A relatively high-frequency radio band. In the US, it is used exclusively by Sprint. Sprint uses this band for 4G LTE, and also launched 5G in this band in mid-2019.
Band 41 is an unpaired band, meaning there is only one contiguous block of spectrum, instead of one for uplink (phone-to-tower), and one for downlink (tower-to-phone). Therefore, in order to facilitate two-way communication, band 41 is specified for TDD operation instead of FDD. Basically, the phone and the tower "take turns" talking to each other over the same radio frequencies.
Band 41 spans 2,502 - 2,690 MHz, which is a relatively large amount of bandwidth, capable of handling a large amount of data at high speeds. However, this range of frequencies is higher than most bands used for mobile phones.

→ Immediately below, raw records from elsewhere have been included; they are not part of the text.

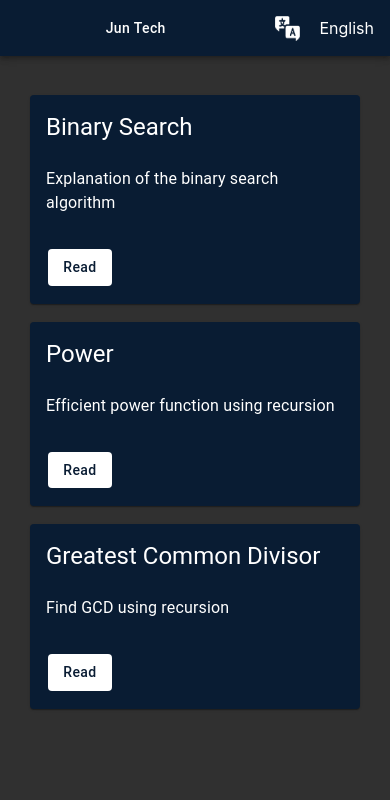
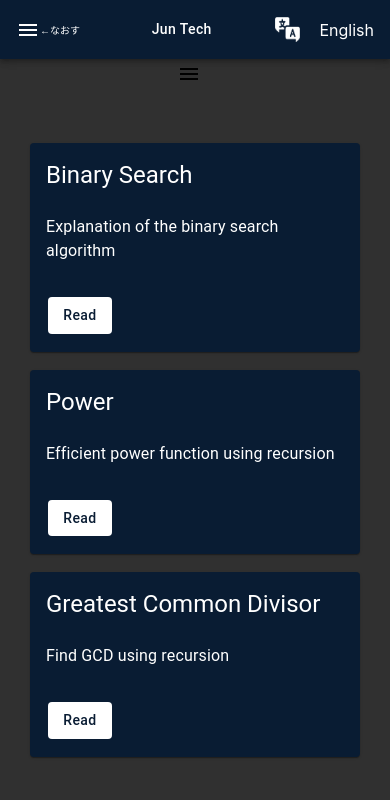
Before and after one commit to jun-uen0/react-techs, a React (Create React App) app: page / in a window 390 px wide. Shown: the top 800 px of the page. Built offline with nearby package versions, Linux system fonts and the light colour scheme; the HTML template or start-up script is replaced by a standard one.

Commit message:
fix: hamburger menu (TODO)

```diff
--- a/src/components/Layout/Layout.tsx
+++ b/src/components/Layout/Layout.tsx
@@ -54,6 +54,12 @@ const Layout: React.FC = () => {
               />
             </div>
           )}
+          {isMobile && (
+            <SideBar
+              setContentsType={setContentsType}
+              setShowCards={setShowCards}
+            />
+          )}
           <div className="contentsArea">
             <ContentsArea
               setShowCards={setShowCards}
--- a/src/components/Layout/NavBar/NavBar.tsx
+++ b/src/components/Layout/NavBar/NavBar.tsx
@@ -4,6 +4,8 @@ import Language from './parts/Language'
 import makeStyles from '@material-ui/core/styles/makeStyles'
 import Toolbar from '@material-ui/core/Toolbar'
 import AppBar from '@material-ui/core/AppBar'
+import IconButton from '@material-ui/core/IconButton'
+import MenuIcon from '@material-ui/icons/Menu'
 
 type NavBarProps = {
   isEnglish: boolean
@@ -12,19 +14,30 @@ type NavBarProps = {
 }
 
 const NavBar: React.FC<NavBarProps> = (props) => {
-
-  const classes = useStyles()
+  const classes = useStyles();
 
   return (
     <div className={classes.root}>
       <AppBar className={classes.appBar}>
-        <Toolbar>
+        <Toolbar className={classes.toolbar}>
+          {props.isMobile && (
+            <IconButton
+            edge="start"
+            color="inherit"
+            aria-label="menu"
+            className={classes.menuButton}
+            >
+              <MenuIcon />
+              <p style={{ fontSize: '10px' }}>←なおす</p>
+              {/* TODO: なおす */}
+            </IconButton>
+          )}
           <TitleAndLogo />
           <Language
-           isEnglish={props.isEnglish}
-           setIsEnglish={props.setIsEnglish}
-           />
-           {props.isEnglish ? <p>English</p> : <p>日本語</p>}
+            isEnglish={props.isEnglish}
+            setIsEnglish={props.setIsEnglish}
+          />
+          {props.isEnglish ? <p>English</p> : <p>日本語</p>}
         </Toolbar>
       </AppBar>
     </div>
@@ -40,6 +53,14 @@ const useStyles = makeStyles((theme) => ({
     position: 'relative',
     zIndex: theme.zIndex.drawer + 1,
   },
+  toolbar: {
+    display: 'flex',
+    justifyContent: 'space-between', // 左右に要素を配置
+    alignItems: 'center',
+  },
+  menuButton: {
+    marginRight: theme.spacing(2), // アイコンの余白を調整
+  },
 }))
 
 export default NavBar
--- a/src/components/Layout/NavBar/parts/TitleAndLogo.tsx
+++ b/src/components/Layout/NavBar/parts/TitleAndLogo.tsx
@@ -30,6 +30,7 @@ const TitleAndlogo: React.FC = () => {
 const useStyles = makeStyles((theme) => ({
   title: {
     flexGrow: 1,
+    textAlign: 'center'
   },
 }))
 
--- a/src/components/Layout/SideBar/SideBar.tsx
+++ b/src/components/Layout/SideBar/SideBar.tsx
@@ -4,11 +4,13 @@ import List from '@material-ui/core/List'
 import Items from './parts/Items'
 import { SideBarProps } from '../../types'
 import Drawer from '@material-ui/core/Drawer';
-import IconButton from '@material-ui/core/IconButton';
-import MenuIcon from '@material-ui/icons/Menu';
-import { useState } from 'react';
+import IconButton from '@material-ui/core/IconButton'
+import MenuIcon from '@material-ui/icons/Menu'
+import { useState } from 'react'
+import useMediaQuery from '@material-ui/core/useMediaQuery'
 
 const SideBar: React.FC<SideBarProps> = (props) => {
+  const isMobile = useMediaQuery('(max-width: 768px)')
   const [mobileOpen, setMobileOpen] = useState(false)
 
   const handleDrawerToggle = () => {
@@ -17,7 +19,14 @@ const SideBar: React.FC<SideBarProps> = (props) => {
 
   return (
     <>
-      <IconButton onClick={handleDrawerToggle} edge="start" color="inherit" aria-label="menu">
+      {isMobile ? (
+        <>
+          <IconButton
+            onClick={handleDrawerToggle}
+            edge="start"
+            color="inherit"
+            aria-label="menu"
+          >
             <MenuIcon />
           </IconButton>
           <Drawer
@@ -25,10 +34,10 @@ const SideBar: React.FC<SideBarProps> = (props) => {
             open={mobileOpen}
             onClose={handleDrawerToggle}
             ModalProps={{
-          keepMounted: true, // Better open performance on mobile.
+              keepMounted: true,
             }}
             PaperProps={{
-          style: { backgroundColor: '#303030', color: '#ffffff' }, // 背景色と文字色を指定
+              style: { backgroundColor: '#303030', color: '#ffffff' },
             }}
           >
             <Box sx={{ width: 240 }}>
@@ -42,6 +51,18 @@ const SideBar: React.FC<SideBarProps> = (props) => {
             </Box>
           </Drawer>
         </>
+      ) : (
+        <Box sx={{ width: 240 }}>
+          <Toolbar />
+          <List>
+            <Items
+              setContentsType={props.setContentsType}
+              setShowCards={props.setShowCards}
+            />
+          </List>
+        </Box>
+      )}
+    </>
   )
 }
 
```
Lines whose indentation alone changed are shown as unchanged.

That means band 41 signals do not reach as far, nor penetrate buildings and other objects, as well as bands in lower frequency ranges.
Band 41 is a much lower frequency than mmWave, though, which means it reaches farther and penetrates solids better than mmWave.
Because it sits between traditional bands and mmWave, some now refer to frequencies in this range as "mid-band".
Before Sprint used band 41 for LTE, they deployed the ill-fated WiMax technology in the same frequency band.
The frequency range of band 41 was originally designated the BRS band, and was intended for "wireless cable" service.